ISO 19011 (guidelines for quality and/or environmental management system auditing) provides guidance on combined management system audits. Whatever the reason for the audit (certification, internal review, contract compliance, etc.), it is intended that organizations can move efficiently through the process by applying these guidelines.
ISO 20121:2012—Sustainable Events
ISO 20121 provides guidance and best practices for organizations that put on conferences or other types of events such as festivals. It is intended to help organizers manage events to control social, economic, and environmental impacts.
OHSAS 18001:2007—Occupational Health and Safety
Although not an ISO standard, Occupational Health & Safety Advisory Services (OHSAS) 18001 is the internationally recognized assessment specification for occupational health and safety (OH&S) management systems to enable a company to control its OH&S risks and improve its performance.
OHSAS 18001 was developed to be compatible with the ISO 9001 and ISO 14001 management systems standards in order to facilitate the integration of quality environmental and occupational health and safety management systems by organizations.
Note: ISO is in the process of developing a standard (ISO 45001) for an OH&S management system.
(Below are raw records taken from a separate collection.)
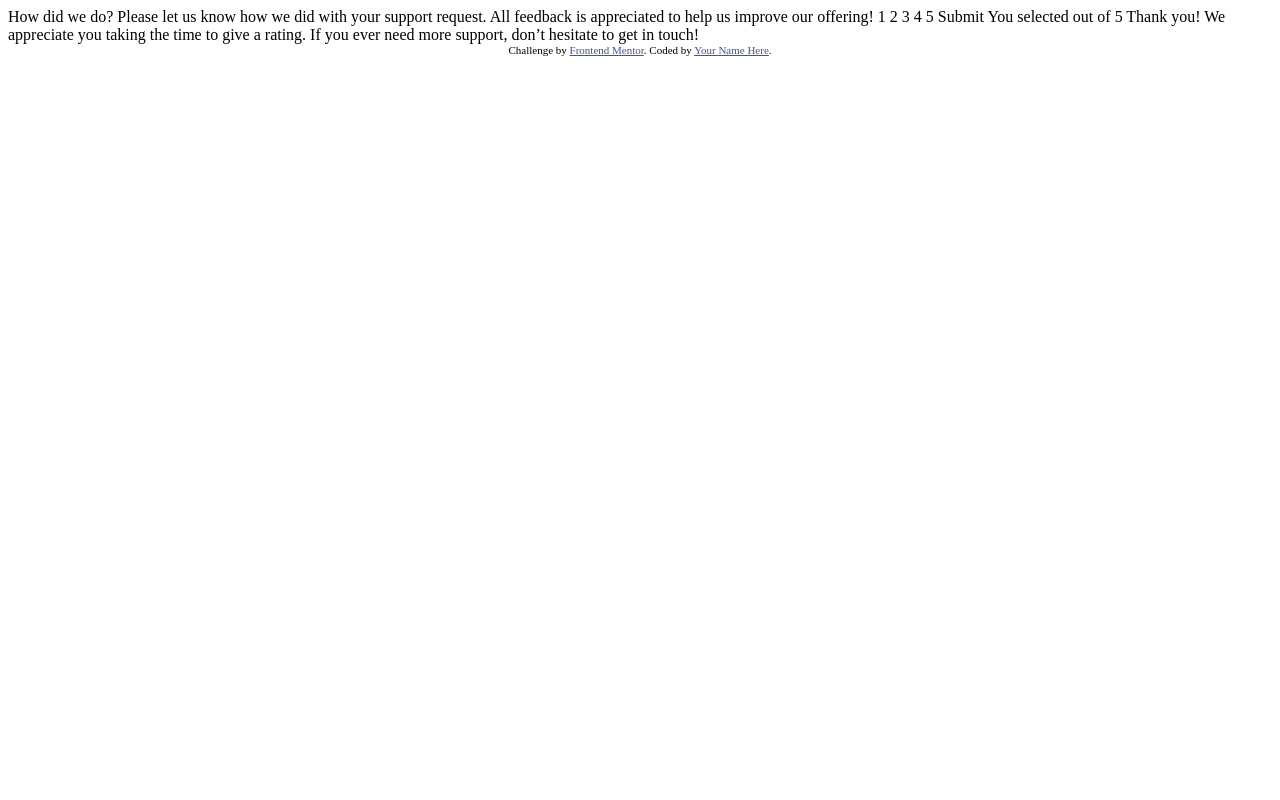
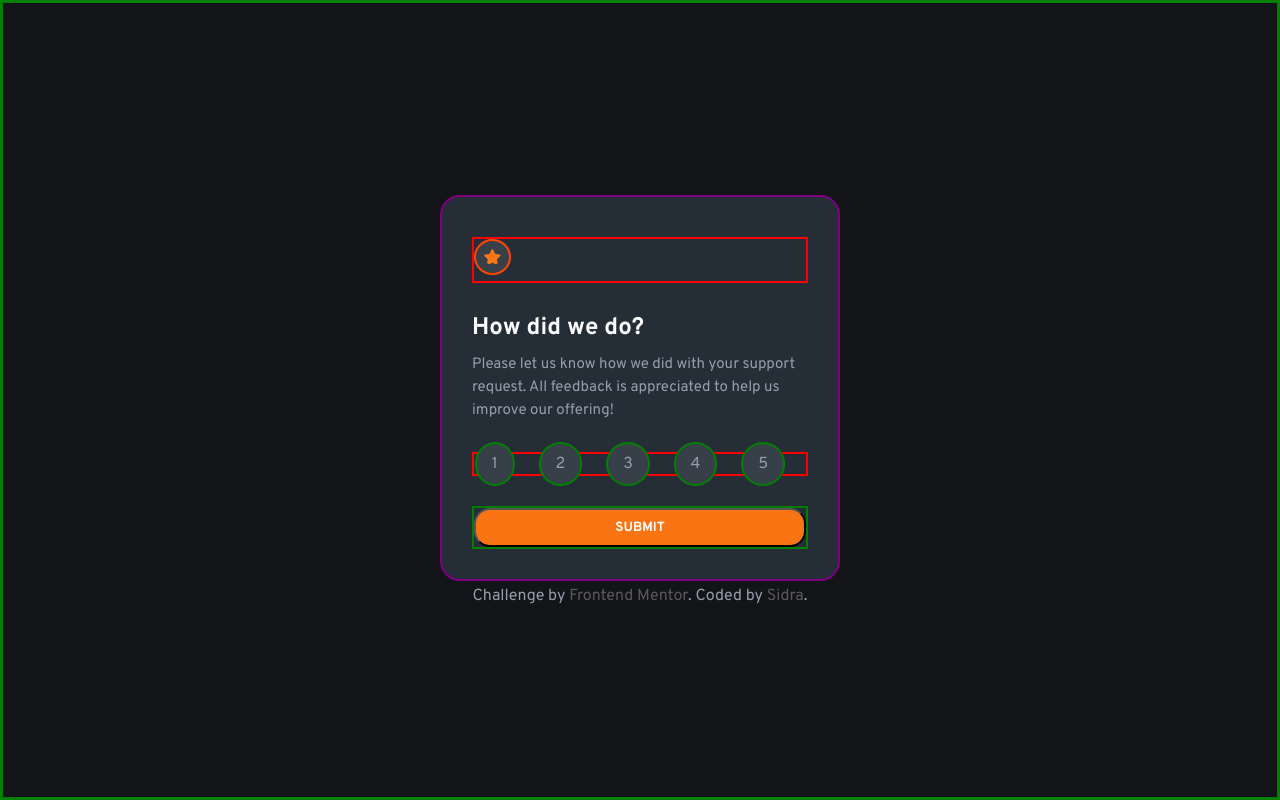
Before and after one commit to sidramwaseem/Interactive-Rating-Component, a plain HTML site: page index.html in a window 1280 px wide. Drawn offline with Linux system fonts and the light colour scheme.

Commit message:
HTML and CSS part

```diff
--- a/index.html
+++ b/index.html
@@ -1,49 +1,51 @@
 <!DOCTYPE html>
 <html lang="en">
-<head>
-  <meta charset="UTF-8">
-  <meta name="viewport" content="width=device-width, initial-scale=1.0"> <!-- displays site properly based on user's device -->
+  <head>
+    <meta charset="UTF-8" />
+    <meta name="viewport" content="width=device-width, initial-scale=1.0" />
+    <!-- displays site properly based on user's device -->
 
-  <link rel="icon" type="image/png" sizes="32x32" href="./images/favicon-32x32.png">
+    <link
+      rel="icon"
+      type="image/png"
+      sizes="32x32"
+      href="./images/favicon-32x32.png"
+    />
+    <link rel="stylesheet" href="./style.css" />
 
-  <title>Frontend Mentor | Interactive rating component</title>
+    <title>Frontend Mentor | Interactive rating component</title>
+  </head>
+  <body>
+    <div class="container">
+      <figure class="star">
+        <img class="star-icon" src="./images/icon-star.svg" alt="Star Icon" />
+      </figure>
+      <div class="text">
+        <h2>How did we do?</h2>
+        <p>
+          Please let us know how we did with your support request. All feedback
+          is appreciated to help us improve our offering!
+        </p>
+      </div>
+        <div class="rating">
+          <span class="rate-btn one" onclick="rate()">1</span>
+          <span class="rate-btn two" onclick="rate()">2</span>
+          <span class="rate-btn three" onclick="rate()">3</span>
+          <span class="rate-btn four" onclick="rate()">4</span>
+          <span class="rate-btn five" onclick="rate()">5</span>
+        </div>
+        <div class="button">
+          <button class="btn">Submit</button>
+        </div>
+    </div>
 
-  <!-- Feel free to remove these styles or customise in your own stylesheet 👍 -->
-  <style>
-    .attribution { font-size: 11px; text-align: center; }
-    .attribution a { color: hsl(228, 45%, 44%); }
-  </style>
-</head>
-<body>
+    <footer class="attribution">
+      Challenge by
+      <a href="https://www.frontendmentor.io?ref=challenge" target="_blank"
+        >Frontend Mentor</a
+      >. Coded by <a href="https://github.com/sidramwaseem">Sidra</a>.
+    </footer>
 
-  <!-- Rating state start -->
-
-  How did we do?
-
-  Please let us know how we did with your support request. All feedback is appreciated
-  to help us improve our offering!
-
-  1 2 3 4 5
-
-  Submit
-
-  <!-- Rating state end -->
-
-  <!-- Thank you state start -->
-
-  You selected <!-- Add rating here --> out of 5
-
-  Thank you!
-
-  We appreciate you taking the time to give a rating. If you ever need more support,
-  don’t hesitate to get in touch!
-
-  <!-- Thank you state end -->
-
-
-  <div class="attribution">
-    Challenge by <a href="https://www.frontendmentor.io?ref=challenge" target="_blank">Frontend Mentor</a>.
-    Coded by <a href="#">Your Name Here</a>.
-  </div>
-</body>
+    <script src="./script.js"></script>
+  </body>
 </html>
--- /dev/null
+++ b/style.css
@@ -0,0 +1,106 @@
+@import url('https://fonts.googleapis.com/css2?family=Overpass:wght@400;700&display=swap');
+*{
+  margin: 0;
+  padding: 0;
+  box-sizing: border-box;
+}
+
+body{
+  display: flex;
+  justify-content: center;
+  align-items: center;
+  flex-direction: column;
+  height: 100vh;
+  border: 3px solid green;
+  background-color: hsl(216, 12%, 8%);
+  color: #fff;
+  font-family: 'Overpass', sans-serif;
+}
+
+.container {
+  border: 2px solid purple;
+  max-width: 400px;
+  width: 100%;
+  padding: 30px;
+  border-radius: 20px;
+  background-color: hsl(213, 19%, 18%);
+}
+
+.star{
+  border:2px solid red;
+  margin-bottom: 30px;
+  margin-top: 10px;
+}
+
+.star-icon{
+  border: 2px solid orangered;
+  padding:8px;
+  border-radius: 50%;
+  background-color: hsl(213, 14%, 25%);
+}
+
+.text h2{
+  margin-bottom: 10px;
+  font-weight: 700;
+}
+
+.text p{
+  margin-bottom: 20px;
+  line-height:23px;
+  font-weight: 400;
+  color: hsl(217, 12%, 63%);
+  font-size: 15px;
+}
+
+.rating{
+  border: 2px solid red;
+  text-align: center;
+  margin-top: 30px;
+  margin-bottom: 30px;
+}
+
+.rate-btn{
+  border:2px solid green;
+  border-radius: 55%;
+  padding: 10px 15px;
+  margin-right: 20px;
+  background-color: hsl(213, 14%, 25%);
+  color: hsl(217, 12%, 63%);
+}
+
+.rate-btn:hover{
+  cursor: pointer;
+  background-color:hsl(25, 97%, 53%);
+  color: #fff;
+}
+
+.button{
+  width: 100%;
+  border:2px solid green;
+}
+.btn{
+  width: 100%;
+  padding:9px;
+  border-radius: 16px;
+  text-transform: uppercase;
+  background-color:hsl(25, 97%, 53%);
+  color: #fff;
+  font-family: 'Overpass', sans-serif;
+  font-weight: 700;
+}
+
+.btn:hover{
+  cursor: pointer;
+  background-color: #fff;
+  color:hsl(25, 97%, 53%);
+}
+
+footer{
+  margin-top: 5px;
+  color: hsl(217, 12%, 63%);
+}
+
+footer a{
+  color: hsl(0, 0%, 35%);
+  text-decoration: none;
+}
```
Also changed, not shown: script.js (added).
The first draft of ISO 45001 is currently available. It is slated to be published in 3rd quarter 2016. It is anticipated that ISO 45001 will replace OHSAS 18001.